Lin popularized prestressing.

Tung-Yen Lin, a visionary civil engineer known as the pioneer of standardizing use of prestressed concrete and post-tensioned slabs, died Nov. 15 of natural causes in El Cerrito, Calif. He was 91.

Born in Fuzhou, China, Lin earned the moniker "Mr. Prestressed Concrete" for introducing to the U.S. in the 1950s the idea of strengthening concrete by prestressing it with steel cables.

"The profession has lost one of the modern pioneers in structural engineering design," says American Society of Civil Engineers president Patrick J. Natale. "Lin’s spirit will live on through the bridges and buildings he designed, and the countless structures that employ his revolutionary usage of prestressed concrete."

Among those structures are the Moscone Convention Center in San Francisco and Costa Rica’s "smiling" Colorado River Bridge. One of his unfulfilled dream designs was a bridge across the Bering Strait.
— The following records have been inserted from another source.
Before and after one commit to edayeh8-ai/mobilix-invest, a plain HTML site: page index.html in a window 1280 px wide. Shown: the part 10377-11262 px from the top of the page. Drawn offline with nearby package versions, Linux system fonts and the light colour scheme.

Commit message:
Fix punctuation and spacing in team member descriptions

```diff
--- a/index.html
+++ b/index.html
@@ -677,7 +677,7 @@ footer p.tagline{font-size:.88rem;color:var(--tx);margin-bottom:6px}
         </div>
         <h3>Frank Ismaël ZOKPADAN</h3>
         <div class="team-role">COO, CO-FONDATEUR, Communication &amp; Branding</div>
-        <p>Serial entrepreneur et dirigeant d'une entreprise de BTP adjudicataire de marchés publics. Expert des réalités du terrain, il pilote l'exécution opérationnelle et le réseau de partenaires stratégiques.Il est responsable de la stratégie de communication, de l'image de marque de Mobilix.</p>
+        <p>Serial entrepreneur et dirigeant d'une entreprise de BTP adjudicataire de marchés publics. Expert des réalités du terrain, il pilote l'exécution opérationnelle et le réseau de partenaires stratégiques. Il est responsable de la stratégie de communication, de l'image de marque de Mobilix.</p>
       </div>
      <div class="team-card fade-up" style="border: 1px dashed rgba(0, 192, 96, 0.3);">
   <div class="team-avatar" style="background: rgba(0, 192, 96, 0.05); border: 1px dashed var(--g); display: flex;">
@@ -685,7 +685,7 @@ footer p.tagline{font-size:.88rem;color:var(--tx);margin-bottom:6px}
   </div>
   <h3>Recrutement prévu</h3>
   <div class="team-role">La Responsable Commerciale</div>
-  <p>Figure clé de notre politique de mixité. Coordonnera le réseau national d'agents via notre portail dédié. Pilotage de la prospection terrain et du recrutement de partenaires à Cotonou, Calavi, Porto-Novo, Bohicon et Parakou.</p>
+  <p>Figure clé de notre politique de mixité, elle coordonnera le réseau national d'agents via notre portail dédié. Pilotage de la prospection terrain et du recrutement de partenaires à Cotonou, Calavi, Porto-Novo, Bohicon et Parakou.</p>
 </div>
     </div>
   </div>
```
Lin was born Nov. 14, 1912, and received his M.S. in engineering from the University of California, Berkeley, in 1933. After rebuilding railroad structures in China during wartime, he returned to Berkeley in 1946 as a professor. He founded T.Y. Lin International in 1954, then left in 1992 to found a firm in China (ENR 8/10/92 p. 9).